MG - That’s exciting, it’s definitely flourishing. So where do you get your soil?
Z- That has been its own problem- I haven’t wanted to use miracle grow, because I’ve been trying to keep away from any sort of corporate involvement in my work. I really hate going to Lowes, so I eventually found this farm that’s about an hour up the road in Charlottesville that sells coconut husk. So that was an exciting thing.
MG - Do you think of your work as more of performance?
ZS-Personally, yes. I think my work has been an attempt to blur those lines between life and art making, whereas I didn’t have to separate my lifestyle from my art practice. So I could learn about both things by doing the same thing, which has been growing plants recently. I heard a lecture from Nato Thompson, who's a pretty big figure in the socially engaged art movement, and he talks a lot about lifestyle being a performance. Which I think is a really cool idea, and I would love to get closer to myself through my art practices, rather than me living my life, and then coming to the studio and doing other things.
MG - So I think your choice to avoid corporate involvement in your work, adds an additional layer of politics to the pieces. Do you think that is something you feel like the viewer needs to know, or is it more of a personal decision?
ZS - I think that it’s a personal choice, but I also think it’s present in my work.

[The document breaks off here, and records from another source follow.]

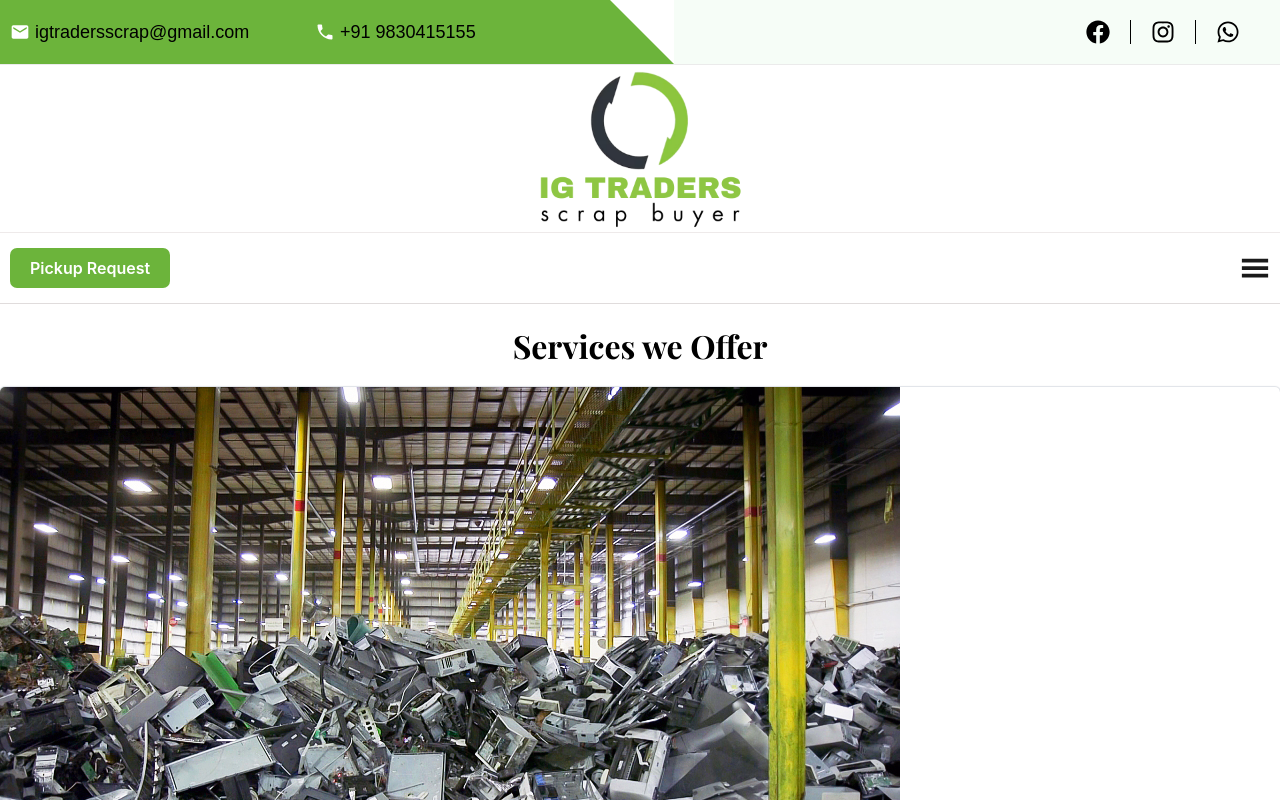
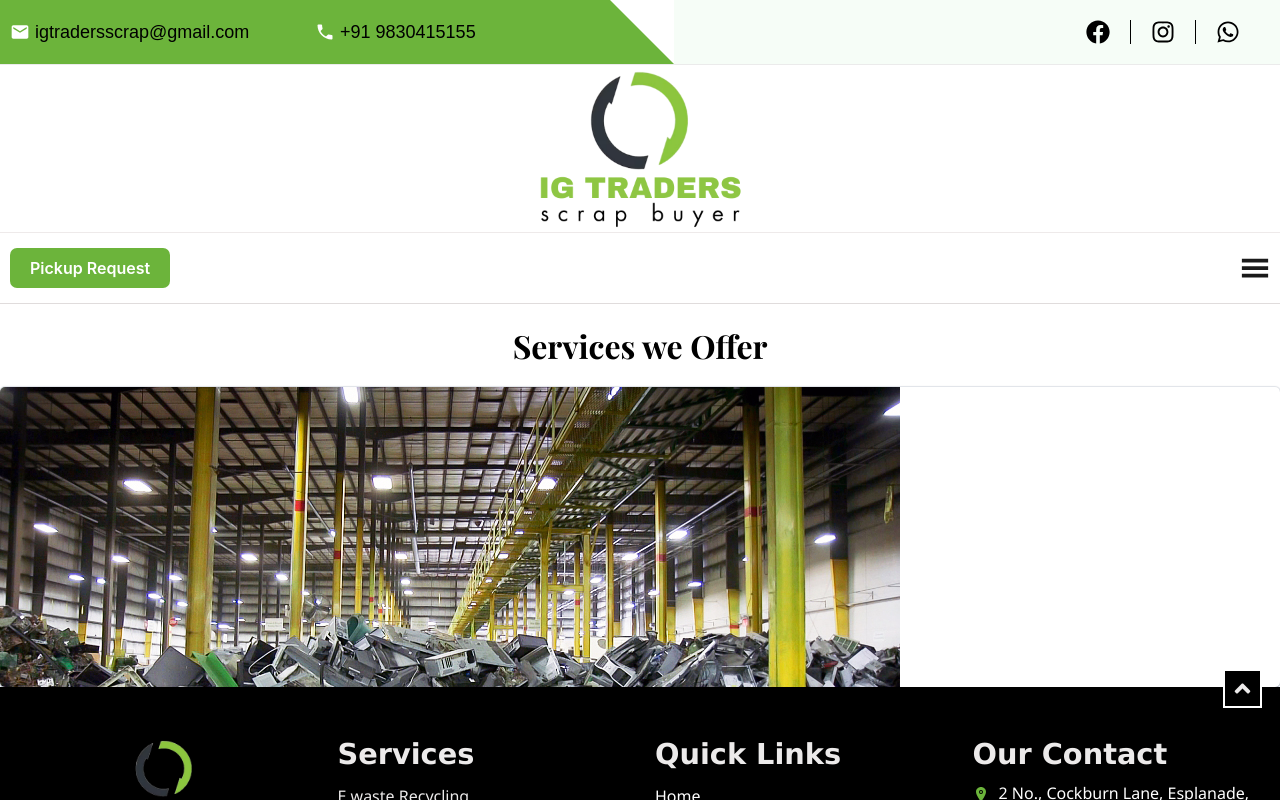
Before and after one commit to zaid81567/igtraders, a React (Vite) app: page /services in a window 1280 px wide. Shown: the top 800 px of the page. Built offline with nearby package versions, Linux system fonts and the light colour scheme; a web font is replaced by a local one.

Commit message:
Update ServicePage.css

```diff
--- a/src/pages/css/ServicePage.css
+++ b/src/pages/css/ServicePage.css
@@ -13,7 +13,7 @@
 /* service-containers */
 
 .service-box{
-  height: inherit;
+  height: 300px;
   color: white;
 
   border-radius: 5px;
```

I’ve never thought of actively communicating that to my viewers, which may be something I should consider, though I do think that is the energy of my work. Even this tomato farm is very anti corporate and anti-capitalist in its own right. Since we’re growing plants in spaces that already have a function, we aren't about space, and therefore we aren’t about money. With traditional farms you always have to rent a space, and money is always involved in inhabiting a space. From there you’re forced to be about production, so the luckiest part about all these participants growing plants in their living rooms is that it isn’t about money anymore because we don’t have that space element. So it is very anti-capitalist, and I don't think that is the most important part but i do think it’s an awesome thumbs up to the project. Though, I’ve never considered whether other people think of it that way too.